Chinese warrior Ainiwaer Yilixiati is an interesting fighter who perhaps could be much higher up this list, if he and his team pushed better match making. The aggressive and fun to watch 27 year old looked exciting on his climb through the ranks, was much more competitive with Jayde Mitchell than the scorecards said in 2017, and has slowly moved on since that loss. Wins against Ryosuke Maruke and Betuel Ushona in 2019 seemed to suggest that there was progress with his career but we need to see that continue when boxing resumes in China later in the year. He's talented, young-ish at 27, but needs to be allowed to test himself.
10-Riku Kunimoto (4-0, 2)
The final place in these rankings was a hard one, with several names all in the running. We've gone with potential rather than anything else here, with Riku Kunimoto. The Japanese novice is just 23 but already looks like the countries next major Middleweight player. His first two bouts were relatively straight forward wins but last year he stopped Shoma Fukumoto in a big step up and is clearly a very capable youngster, able to make a mark.

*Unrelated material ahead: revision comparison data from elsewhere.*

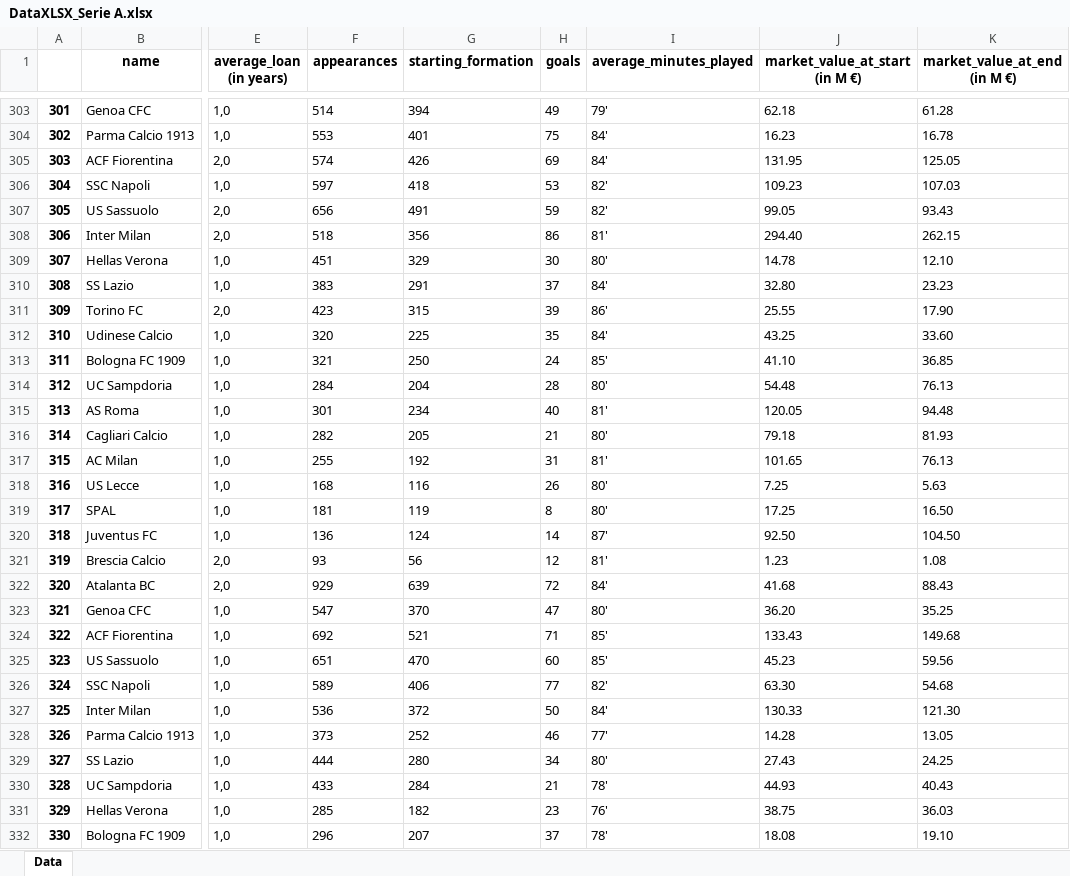
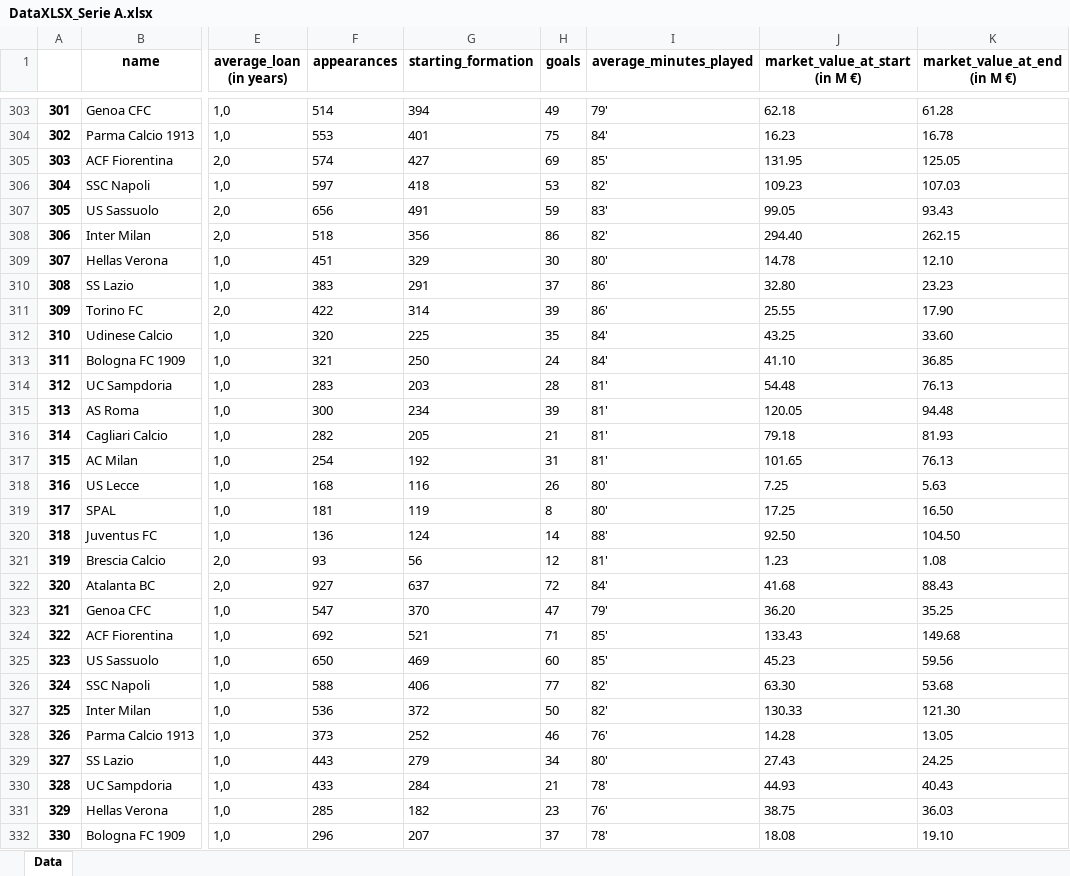
Before and after one commit to drdofx/ds-and-ml, an Excel workbook: dataset/loan_player_data/DataXLSX_Serie A.xlsx, sheet Data, drawn as a sheet; only a part is shown, gaps mark what is left out; values as stored, in another font and other column widths than the file's, no borders; the diff covers the shown part only; the diff names each change by its address in the sheet, - before the commit and + after, or states it on an @@ line.

Commit message:
update scraped data

```diff
--- a/dataset/loan_player_data/DataXLSX_Serie A.xlsx (sheet Data)
+++ b/dataset/loan_player_data/DataXLSX_Serie A.xlsx (sheet Data)
-G305 (starting_formation): 426
+G305 (starting_formation): 427
-I305 (average_minutes_played): 84'
+I305 (average_minutes_played): 85'
-I307 (average_minutes_played): 82'
+I307 (average_minutes_played): 83'
-I308 (average_minutes_played): 81'
+I308 (average_minutes_played): 82'
-I310 (average_minutes_played): 84'
+I310 (average_minutes_played): 86'
-F311 (appearances): 423
+F311 (appearances): 422
-G311 (starting_formation): 315
+G311 (starting_formation): 314
-I313 (average_minutes_played): 85'
+I313 (average_minutes_played): 84'
-F314 (appearances): 284
+F314 (appearances): 283
-G314 (starting_formation): 204
+G314 (starting_formation): 203
-I314 (average_minutes_played): 80'
+I314 (average_minutes_played): 81'
-F315 (appearances): 301
+F315 (appearances): 300
-H315 (goals): 40
+H315 (goals): 39
-I316 (average_minutes_played): 80'
+I316 (average_minutes_played): 81'
-F317 (appearances): 255
+F317 (appearances): 254
-I320 (average_minutes_played): 87'
+I320 (average_minutes_played): 88'
-F322 (appearances): 929
+F322 (appearances): 927
-G322 (starting_formation): 639
+G322 (starting_formation): 637
-I323 (average_minutes_played): 80'
+I323 (average_minutes_played): 79'
-F325 (appearances): 651
+F325 (appearances): 650
-G325 (starting_formation): 470
+G325 (starting_formation): 469
-F326 (appearances): 589
+F326 (appearances): 588
-K326 (market_value_at_end (in M €)): 54.68
+K326 (market_value_at_end (in M €)): 53.68
-I327 (average_minutes_played): 84'
+I327 (average_minutes_played): 82'
-I328 (average_minutes_played): 77'
+I328 (average_minutes_played): 76'
-F329 (appearances): 444
+F329 (appearances): 443
-G329 (starting_formation): 280
+G329 (starting_formation): 279
```
Also changed, not shown: 247 edited cells elsewhere in this sheet, dataset/loan_player_data/DataXLSX_Bundesliga.xlsx, dataset/loan_player_data/DataXLSX_La Liga.xlsx, 7 other files.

He was supposed to face Kazuto Takesako this year, though speculation is that that bout may end up slipping to 2021 due to the on going situation, and in reality that is probably a good thing for Kunimoto and his career.
On the bubble:
Abay Tolesh, Shinobu Charlie Hosokawa, Shuji Kato, Ulugbek Khakberdiev and Odiljon Aslonov
Thinking Out East
With this site being pretty successful so far we've decided to open up about our own views and start what could be considered effectively an editorial style opinion column dubbed "Thinking Out East" (T.O.E).